However, please note that several European countries do not participate in the Eurail Pass program. These include Albania, Bosnia and Herzegovina, Macedonia, Russia, and all of the former Soviet Republics (Armenia, Belarus, Estonia, Georgia, Latvia, Liechtenstein, Lithuania, Moldova, and Ukraine). Additionally, some European countries ― such as Andorra, Liechtenstein, Monaco, San Marino, and Vatican City ― are simply too small to host their own national railway system. And for obvious reasons, the island nations of Europe ― Cyprus, Iceland, Malta, and the United Kingdom ― do not honor Eurail passes, although the U.K. offers the comparable BritRail Pass for travel throughout England, Scotland, and Wales (but not, as mentioned above, in Northern Ireland).
If your goal is to hit as many European countries as possible and your trip will last at least two weeks, then the Continuous Global Pass is presumably your best bet. The price structure breaks down like this:
- 15 days ― $536
- 21 days ― $692
- 1 month ― $850
- 2 months ― $1,198
- 3 months ― $1,478
On the other hand, if you prefer to soak up your surroundings for a few days before hopping on another train, then a Flexi Pass might be up your alley. There are currently two options for this pass.
- 10 days of train travel in 2 months ― $632
- 15 days of train travel in 2 months ― $829
There is also an option for travelers who plan to visit Europe for an extended period of time, but would rather consolidate their itinerary to a few countries. The Select Pass enables travelers to customize their agenda by selecting three, four, or five border-connected nations to visit. Like the Flexi Pass, the Select Pass allows up to 15 days of train travel over a two-month duration. The number of travel days, along with the age of the ticket-holder, will determine the price of the pass. Please note that anyone 25 or younger may obtain a pass at the ‘Youth’ rate, and children under four are allowed to ride with their parents or guardians for free.
Unfortunately, in addition to the non-participating countries listed above, the Select Pass is not currently honored in two of Europe’s most popular tourist destinations: France and Poland. Traveling through either of these countries will require an additional fare.

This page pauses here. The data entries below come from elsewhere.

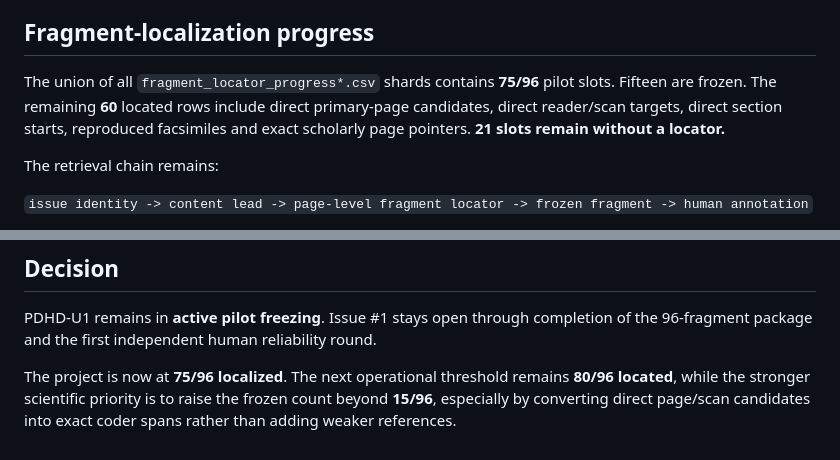
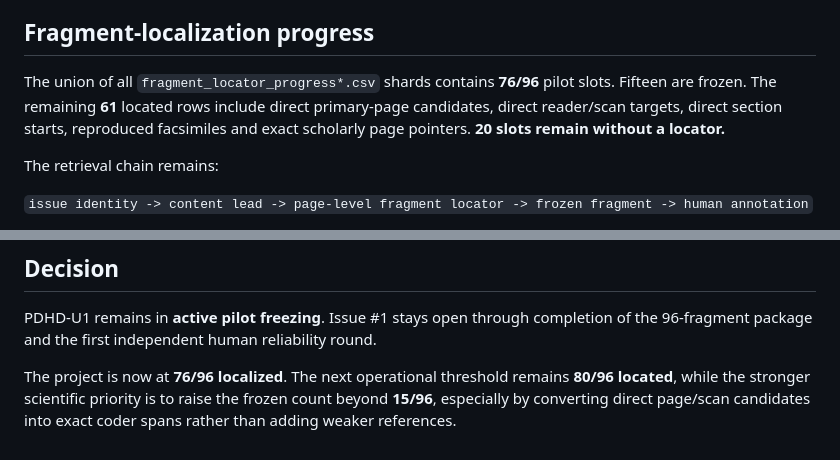
Before and after one commit to fersandovalgtz/practica-docente-historica-digital, a Markdown page: docs/PDHD_U1_COHORT_STATUS.md, 2 parts joined by grey strips. Drawn GitHub-style.

```diff
--- a/docs/PDHD_U1_COHORT_STATUS.md
+++ b/docs/PDHD_U1_COHORT_STATUS.md
@@ -73,7 +79,7 @@ The Mistral citation exposed the fifth registered chronology conflict. Signos Hi
 
 ## Fragment-localization progress
 
-The union of all `fragment_locator_progress*.csv` shards contains **75/96** pilot slots. Fifteen are frozen. The remaining **60** located rows include direct primary-page candidates, direct reader/scan targets, direct section starts, reproduced facsimiles and exact scholarly page pointers. **21 slots remain without a locator.**
+The union of all `fragment_locator_progress*.csv` shards contains **76/96** pilot slots. Fifteen are frozen. The remaining **61** located rows include direct primary-page candidates, direct reader/scan targets, direct section starts, reproduced facsimiles and exact scholarly page pointers. **20 slots remain without a locator.**
 
 The retrieval chain remains:
 
@@ -113,4 +119,4 @@ Primary-source access does not equal republication permission. HNDM remains `met
 
 PDHD-U1 remains in **active pilot freezing**. Issue #1 stays open through completion of the 96-fragment package and the first independent human reliability round.
 
-The project is now at **75/96 localized**. The next operational threshold remains **80/96 located**, while the stronger scientific priority is to raise the frozen count beyond **15/96**, especially by converting direct page/scan candidates into exact coder spans rather than adding weaker references.
+The project is now at **76/96 localized**. The next operational threshold remains **80/96 located**, while the stronger scientific priority is to raise the frozen count beyond **15/96**, especially by converting direct page/scan candidates into exact coder spans rather than adding weaker references.
```
Also changed, not shown: other parts of docs/PDHD_U1_COHORT_STATUS.md (+9 -3 lines).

However, the following separate countries are grouped together and only count as ‘one’ stop: Netherlands, Belgium, and Luxembourg (also known as Benelux); Croatia and Slovenia; and Montenegro and Serbia.
Another option for travelers who just want to visit a couple of countries is the Regional Pass, which can be used to visit at least two bordering nations or national groups; anywhere from four to 10 train travel days are allowed during the two-month window. Unlike the Select Pass, the Regional Pass is honored in France and Poland. Some of the most popular Regional Pass options include France and Italy; France and Spain; Germany and Benelux; and Scandinavia (which covers Denmark, Norway, Sweden, and Finland). Prices vary for each grouping, but the passes generally start between $190 and $360 (for Second Class seatings).
Finally, there is a One Country Pass available for rail travel throughout a single nation (with the exception of Benelux) over the course of one month. The number of train travel days will vary by country; the One Country Passes generally start between $100 and $200.
Have you ever booked a Eurail Pass? Tell us about your experience, and be sure to include any tips for successful European train travel!
By Brad Nehring